Where the word "resolve" shows up in the entries below, please copy the whole line.

■ INPUT RECORDS:
+===+

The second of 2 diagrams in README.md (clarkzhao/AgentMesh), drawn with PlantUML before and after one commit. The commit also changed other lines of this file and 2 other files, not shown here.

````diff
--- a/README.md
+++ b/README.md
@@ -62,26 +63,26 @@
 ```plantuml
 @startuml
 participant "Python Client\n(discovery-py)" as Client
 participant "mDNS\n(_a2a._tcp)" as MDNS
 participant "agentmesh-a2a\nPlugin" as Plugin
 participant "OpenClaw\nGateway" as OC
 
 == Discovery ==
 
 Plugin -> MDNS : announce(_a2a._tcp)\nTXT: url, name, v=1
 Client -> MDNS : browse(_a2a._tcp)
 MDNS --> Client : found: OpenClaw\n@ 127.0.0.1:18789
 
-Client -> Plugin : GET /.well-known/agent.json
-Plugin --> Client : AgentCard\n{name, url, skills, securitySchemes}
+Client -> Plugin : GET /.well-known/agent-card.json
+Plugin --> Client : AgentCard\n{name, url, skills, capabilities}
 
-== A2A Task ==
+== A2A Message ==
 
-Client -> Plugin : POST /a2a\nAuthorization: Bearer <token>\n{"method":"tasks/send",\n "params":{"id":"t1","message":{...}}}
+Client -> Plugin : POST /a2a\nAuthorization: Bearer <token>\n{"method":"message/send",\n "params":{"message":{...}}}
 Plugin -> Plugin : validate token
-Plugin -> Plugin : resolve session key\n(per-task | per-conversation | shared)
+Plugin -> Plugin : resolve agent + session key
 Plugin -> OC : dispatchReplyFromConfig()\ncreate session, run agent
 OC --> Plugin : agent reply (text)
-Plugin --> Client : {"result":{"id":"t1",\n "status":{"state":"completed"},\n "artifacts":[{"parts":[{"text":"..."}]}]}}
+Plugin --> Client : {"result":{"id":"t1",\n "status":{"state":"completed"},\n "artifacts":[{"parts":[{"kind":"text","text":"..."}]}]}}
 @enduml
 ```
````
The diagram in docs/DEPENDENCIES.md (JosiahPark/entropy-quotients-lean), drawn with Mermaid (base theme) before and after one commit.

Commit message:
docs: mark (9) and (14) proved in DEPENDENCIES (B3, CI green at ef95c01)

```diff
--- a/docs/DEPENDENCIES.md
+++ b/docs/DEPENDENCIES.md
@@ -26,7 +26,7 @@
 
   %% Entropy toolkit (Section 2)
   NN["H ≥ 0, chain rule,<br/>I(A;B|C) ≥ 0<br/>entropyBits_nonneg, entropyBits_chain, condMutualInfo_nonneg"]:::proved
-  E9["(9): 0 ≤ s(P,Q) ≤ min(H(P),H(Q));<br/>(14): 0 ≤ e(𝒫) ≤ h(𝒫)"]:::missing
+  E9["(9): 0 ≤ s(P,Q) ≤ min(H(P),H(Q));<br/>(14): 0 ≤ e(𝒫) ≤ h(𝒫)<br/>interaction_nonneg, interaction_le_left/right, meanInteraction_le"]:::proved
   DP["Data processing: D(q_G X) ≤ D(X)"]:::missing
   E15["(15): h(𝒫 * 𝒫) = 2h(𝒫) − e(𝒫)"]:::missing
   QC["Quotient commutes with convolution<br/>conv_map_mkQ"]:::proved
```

+===+

■ EXERCISE SOLUTION:
-Plugin -> Plugin : resolve session key\n(per-task | per-conversation | shared)
+Plugin -> Plugin : resolve agent + session key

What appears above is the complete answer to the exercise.